Stored records
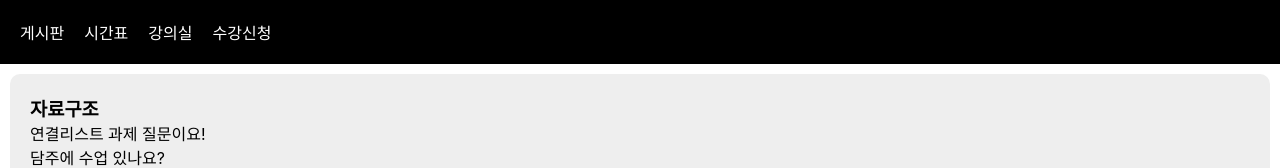
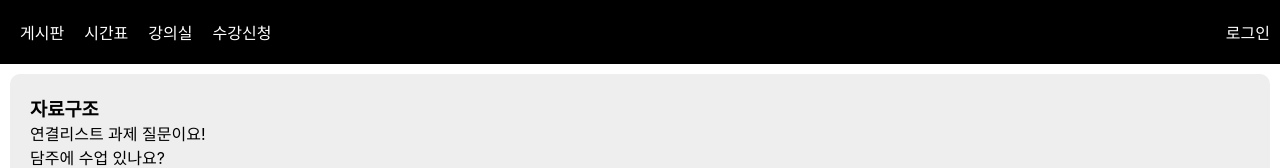
Before and after one commit to Kumoh-Tech/Team2-FrontEnd, a React (Create React App) app: page / in a window 1280 px wide. Shown: the top 168 px of the page. Built offline with nearby package versions, Linux system fonts and the light colour scheme.

Commit message:
:sparkles: 유저 정보 전역으로 관리

```diff
--- a/package.json
+++ b/package.json
@@ -12,7 +12,8 @@
     "react-dom": "^18.3.1",
     "react-router-dom": "^6.24.1",
     "react-scripts": "5.0.1",
-    "web-vitals": "^2.1.4"
+    "web-vitals": "^2.1.4",
+    "zustand": "^4.5.4"
   },
   "scripts": {
     "start": "react-scripts start",
--- a/src/components/Navbar.js
+++ b/src/components/Navbar.js
@@ -1,12 +1,17 @@
 import { Link } from "react-router-dom"
+import useStore from '../store/store.js'
 
 function Navbar() {
+    const { user } = useStore()
     return (
         <div className="black-nav">
             <Link to="/" className='nav-btn'>게시판</Link>
             <Link to="/timetable" className='nav-btn'>시간표</Link>
             <Link to="/lecture" className='nav-btn'>강의실</Link>
             <Link to="/sugang" className='nav-btn'>수강신청</Link>
+            <div className="ml-auto">
+                <span>{user.isLoggedIn ? user.userInfo : "로그인"} </span>
+            </div>
         </div>
     )
 }
--- /dev/null
+++ b/src/store/store.js
@@ -0,0 +1,15 @@
+import create from 'zustand'
+
+const useStore = create(() => ({
+
+    // 유저 정보 (로그인 시 유효)
+    user: {
+        isLoggedIn: false,
+        userInfo: null,
+        token: null
+    }
+    // 로그인, 로그아웃 메서드 구현 예정
+
+}))
+
+export default useStore
--- a/src/styles/Components.css
+++ b/src/styles/Components.css
@@ -1,9 +1,11 @@
 .black-nav {
     background: black;
-    width: 100%;
+    max-width: 100%;
+    box-sizing: border-box;
     display: flex;
     color: white;
     padding: 10px;
+    align-items: center;
 }
 
 .nav-btn {
@@ -38,3 +40,7 @@ th {
 tr:hover {
     background-color: #f1f1f1;
 }
+
+.ml-auto {
+    margin-left: auto;
+}
```
Also changed, not shown: 1 other file (tests, documents, lock files or other folders).
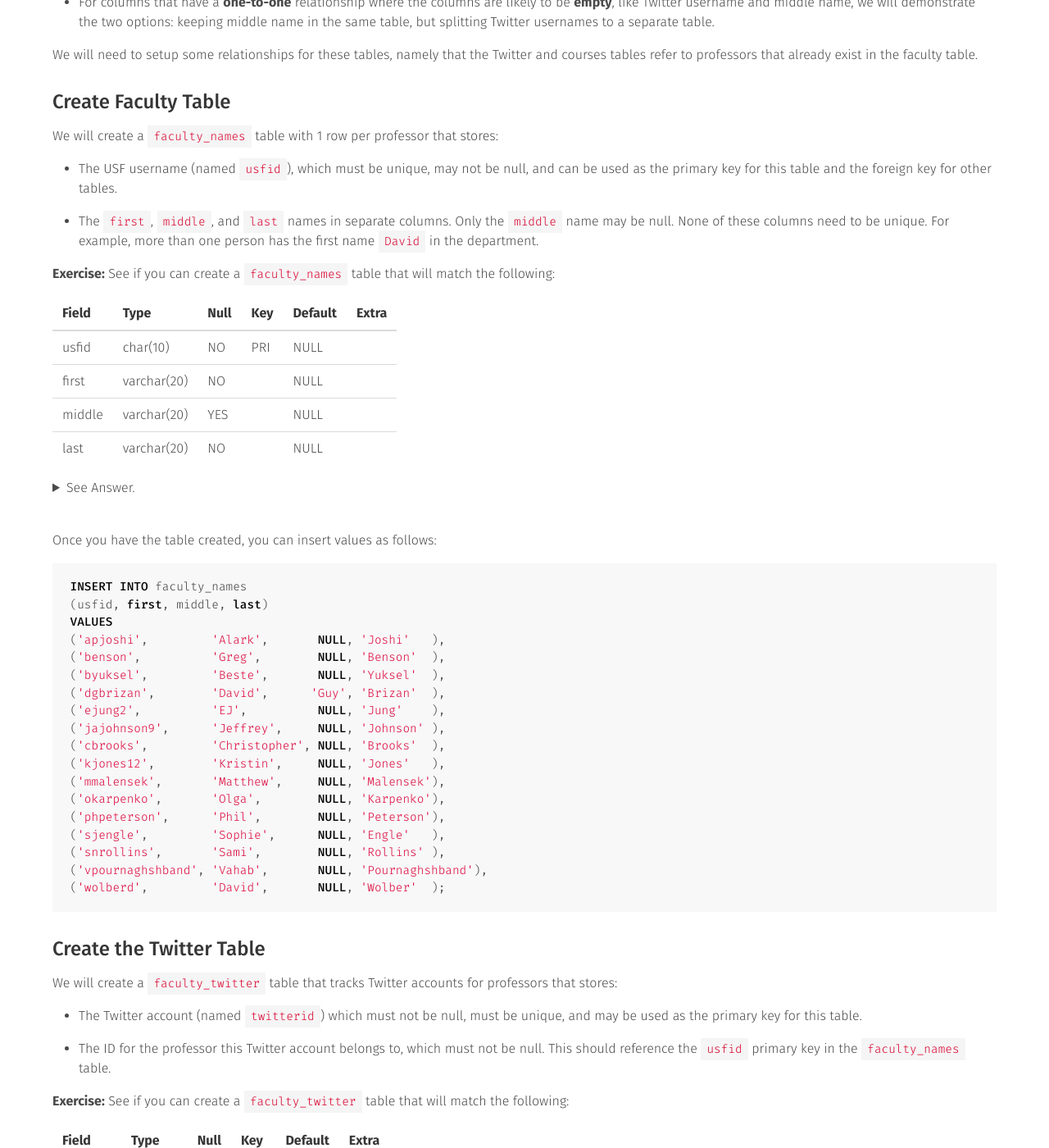
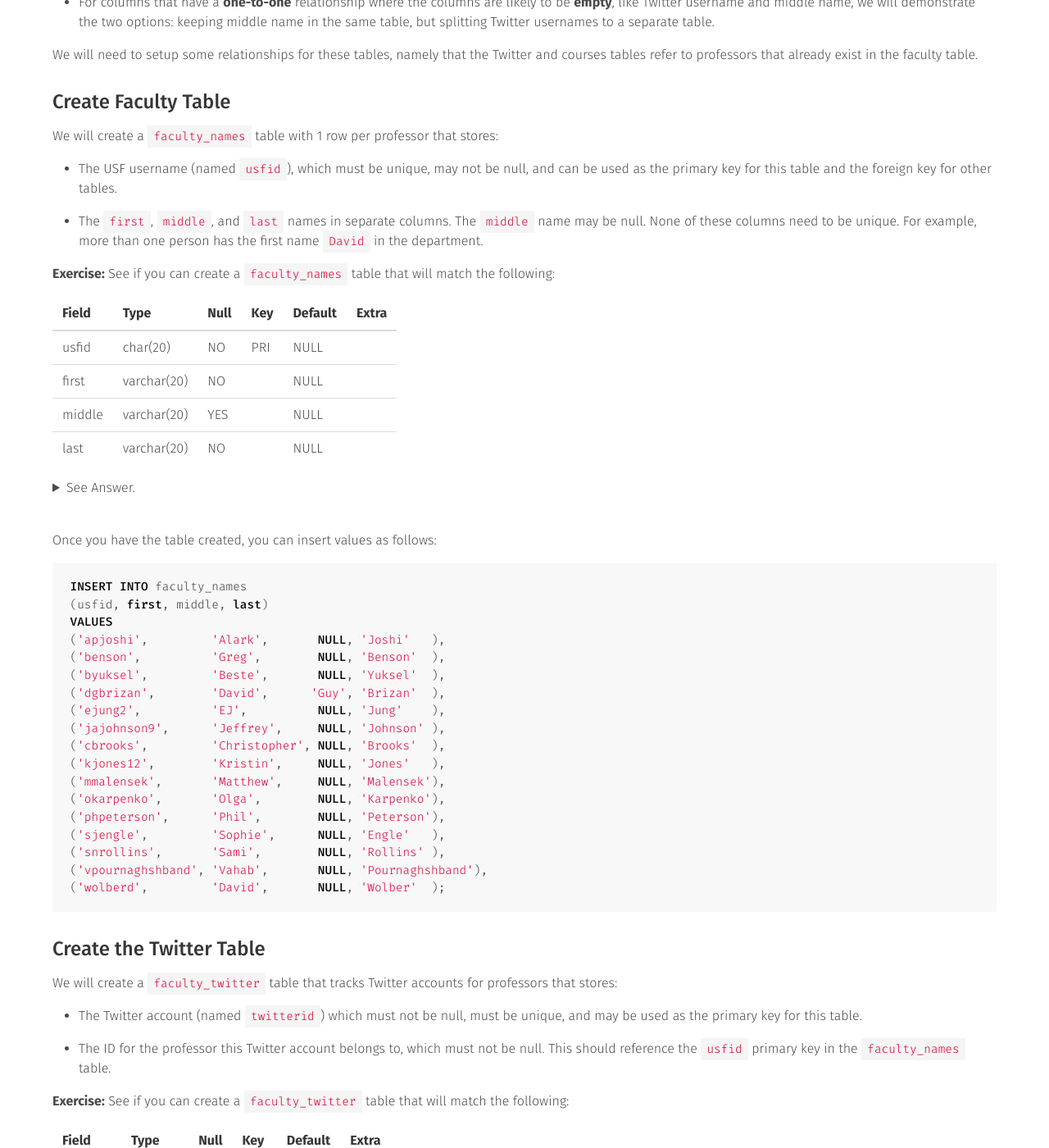
Before and after one commit to usf-cs272-spring2022/usf-cs272-spring2022.github.io, a Jekyll site: the page built from _sql/sql-demo-creating.md, in a window 1280 px wide and 1400 px high, scrolled down 737 px. Shown: the whole window at 82% size. Built offline with Jekyll 4.4.1, drawn with Linux system fonts in a browser that asks for light colours; comment, search, counter and statistics services are not loaded.

Commit message:
Fixing size

```diff
--- a/_sql/sql-demo-creating.md
+++ b/_sql/sql-demo-creating.md
@@ -38,13 +38,13 @@
 
   - The USF username (named `usfid`), which must be unique, may not be null, and can be used as the primary key for this table and the foreign key for other tables.
 
-  - The `first`, `middle`, and `last` names in separate columns. Only the `middle` name may be null. None of these columns need to be unique. For example, more than one person has the first name `David` in the department.
+  - The `first`, `middle`, and `last` names in separate columns. The `middle` name may be null. None of these columns need to be unique. For example, more than one person has the first name `David` in the department.
 
 **Exercise:** See if you can create a `faculty_names` table that will match the following:
 
 | Field  | Type        | Null | Key | Default | Extra |
 |--------|-------------|------|-----|---------|-------|
-| usfid  | char(10)    | NO   | PRI | NULL    |       |
+| usfid  | char(20)    | NO   | PRI | NULL    |       |
 | first  | varchar(20) | NO   |     | NULL    |       |
 | middle | varchar(20) | YES  |     | NULL    |       |
 | last   | varchar(20) | NO   |     | NULL    |       |
@@ -54,7 +54,7 @@
 
 {% highlight sql %}
 CREATE TABLE faculty_names (
-  usfid   CHAR(10)    NOT NULL PRIMARY KEY,
+  usfid   CHAR(20)    NOT NULL PRIMARY KEY,
   first   VARCHAR(20) NOT NULL,
   middle  VARCHAR(20),
   last    VARCHAR(20) NOT NULL
@@ -99,7 +99,7 @@
 | Field     | Type     | Null | Key | Default | Extra |
 |-----------|----------|------|-----|---------|-------|
 | twitterid | char(15) | NO   | PRI | NULL    |       |
-| usfid     | char(10) | NO   | MUL | NULL    |       |
+| usfid     | char(20) | NO   | MUL | NULL    |       |
 
 <details>
 <summary>See Answer.</summary>
@@ -107,7 +107,7 @@
 {% highlight sql %}
 CREATE TABLE faculty_twitter (
   twitterid   CHAR(15) NOT NULL PRIMARY KEY,
-  usfid       CHAR(10) NOT NULL,
+  usfid       CHAR(20) NOT NULL,
   FOREIGN KEY (usfid)
   REFERENCES  faculty_names (usfid)
 );
@@ -149,7 +149,7 @@
 {% highlight sql %}
 CREATE TABLE faculty_courses (
   courseid INTEGER NOT NULL AUTO_INCREMENT PRIMARY KEY,
-  usfid    CHAR(10) NOT NULL,
+  usfid    CHAR(20) NOT NULL,
   course   CHAR(10) NOT NULL,
   FOREIGN KEY (usfid)
   REFERENCES  faculty_names (usfid)
```
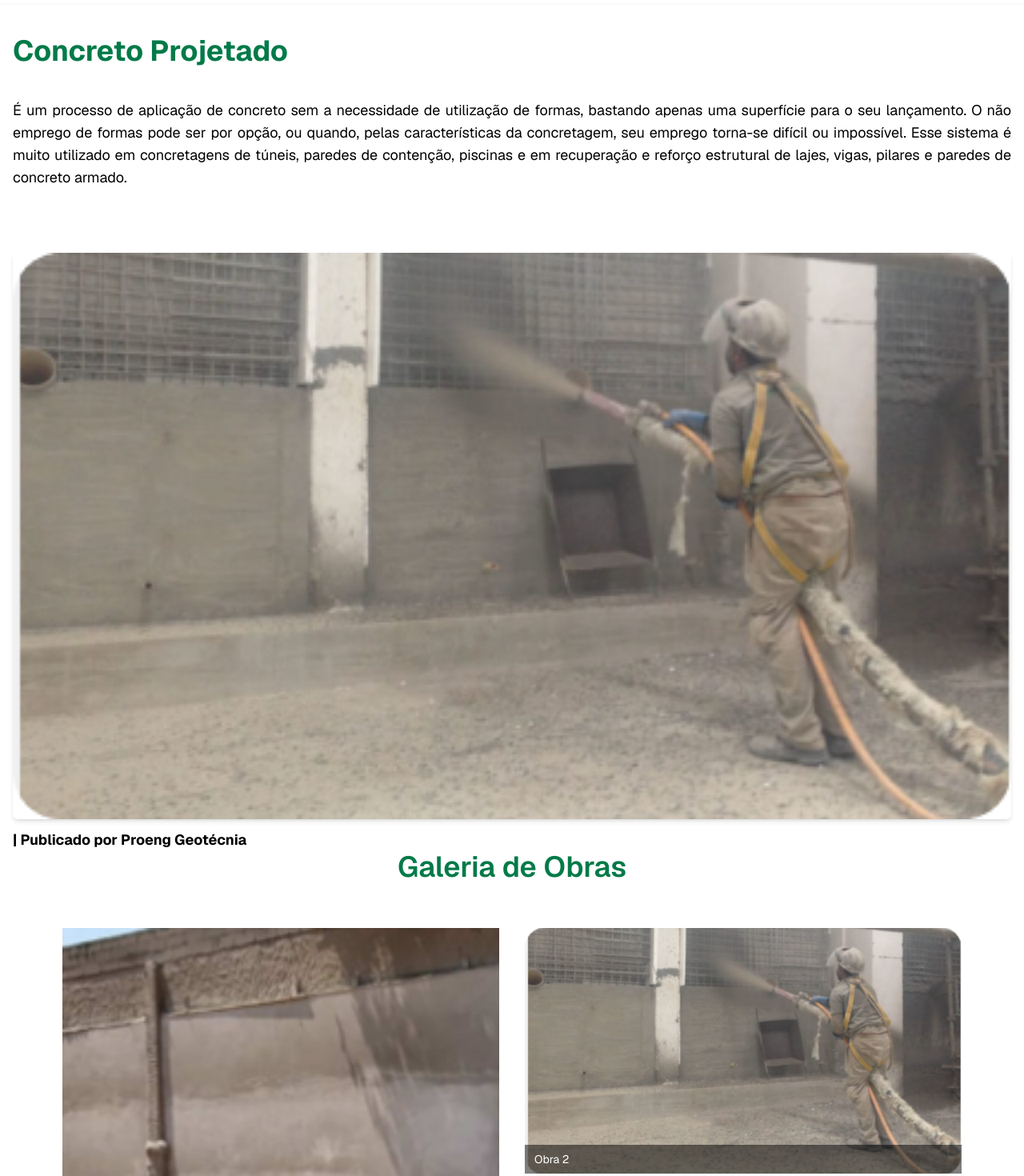
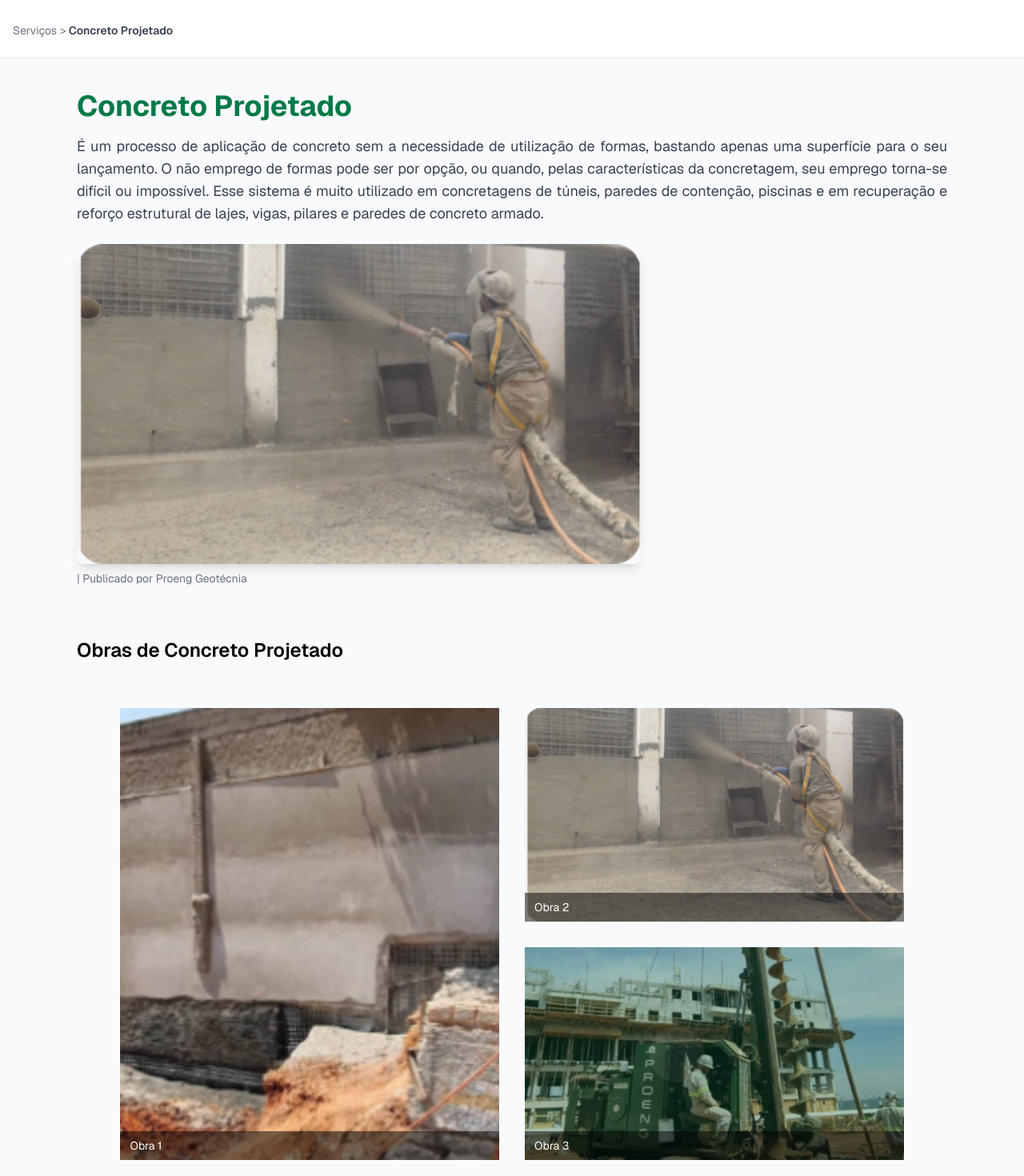
Before and after one commit to proengejem/proeng, a Next.js app: page /servicos/concreto-projetado in a window 1280 px wide. Shown: the part 100-1570 px from the top of the page at 80% size. Built offline with nearby package versions, Linux system fonts and the light colour scheme.

Commit message:
alteração imagem serviços e padding

```diff
--- a/src/app/servicos/[servico]/page.tsx
+++ b/src/app/servicos/[servico]/page.tsx
@@ -16,9 +16,9 @@ export async function generateStaticParams() {
   }));
 }
 
-export default async function ServicoPage({ params }: any) {
+export default async function ServicoPage({ params }: ServicoPageProps) {
   // Obtem o parâmetro "servico"
-  const { servico } = await params;
+  const { servico } = params;
 
   // Encontra a obra correspondente
   const obra = obras.find((obra) => obra.slug === servico);
@@ -28,31 +28,53 @@ export default async function ServicoPage({ params }: any) {
   }
 
   return (
-    <div className="flex flex-col min-h-screen">
+    <div className="flex flex-col min-h-screen bg-gray-50">
       <Navbar />
 
+      {/* Cabeçalho com Breadcrumb */}
+      <header className="bg-white border-b">
+        <div className="container mx-auto px-4 py-6">
+          <p className="text-sm text-gray-500">
+            Serviços &gt;{" "}
+            <span className="font-semibold text-gray-700">{obra.title}</span>
+          </p>
+        </div>
+      </header>
+
       {/* Conteúdo principal */}
-      <main className="container mx-auto px-4 py-10">
-        <h1 className="text-4xl font-bold mb-10 text-left text-[#027A48]">
+      <main className="container mx-auto px-24 py-10 flex flex-col items-start">
+        {/* Título */}
+        <h1 className="text-4xl font-bold mb-4 text-left text-[#027A48]">
           {obra.title}
         </h1>
-        <p className="mb-20 text-lg text-justify">{obra.description}</p>
+
+        {/* Descrição */}
+        <p className="mb-6 text-lg text-gray-700 text-justify">
+          {obra.description}
+        </p>
+
+        {/* Imagem principal */}
+        <div className="w-full mb-6">
         <img
             src={obra.image}
             alt={obra.title}
-          className="mb-3 w-full h-auto rounded-md shadow-md"
+            className=" h-[50vh] object-cover rounded-lg shadow-lg"
           />
-        <p className="text-lg font-bold text-left">
+          <p className="mt-2 text-sm text-gray-500">
             | Publicado por Proeng Geotécnia
           </p>
+        </div>
 
-        {/* Galeria */}
+        {/* Galeria de obras */}
+        <section className="w-full mt-10">
+          <h2 className="text-2xl font-semibold mb-4">Obras de {obra.title}</h2>
           <Gallery7
-          heading="Galeria de Obras"
+            heading=""
             description=""
             images={obra.gallery}
-          headingClassName="text-lg font-semibold mb-4 text-center"
+            headingClassName="hidden" // Oculta o heading padrão
           />
+        </section>
       </main>
 
       {/* Footer */}
```
Also changed, not shown: 1 other file (tests, documents, lock files or other folders). Lines whose indentation alone changed are shown as unchanged.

Task details: Pick out and copy the lines of the entries that hold the string "import".

Output for this exercise:
 import { Link } from "react-router-dom"
+import useStore from '../store/store.js'
+import create from 'zustand'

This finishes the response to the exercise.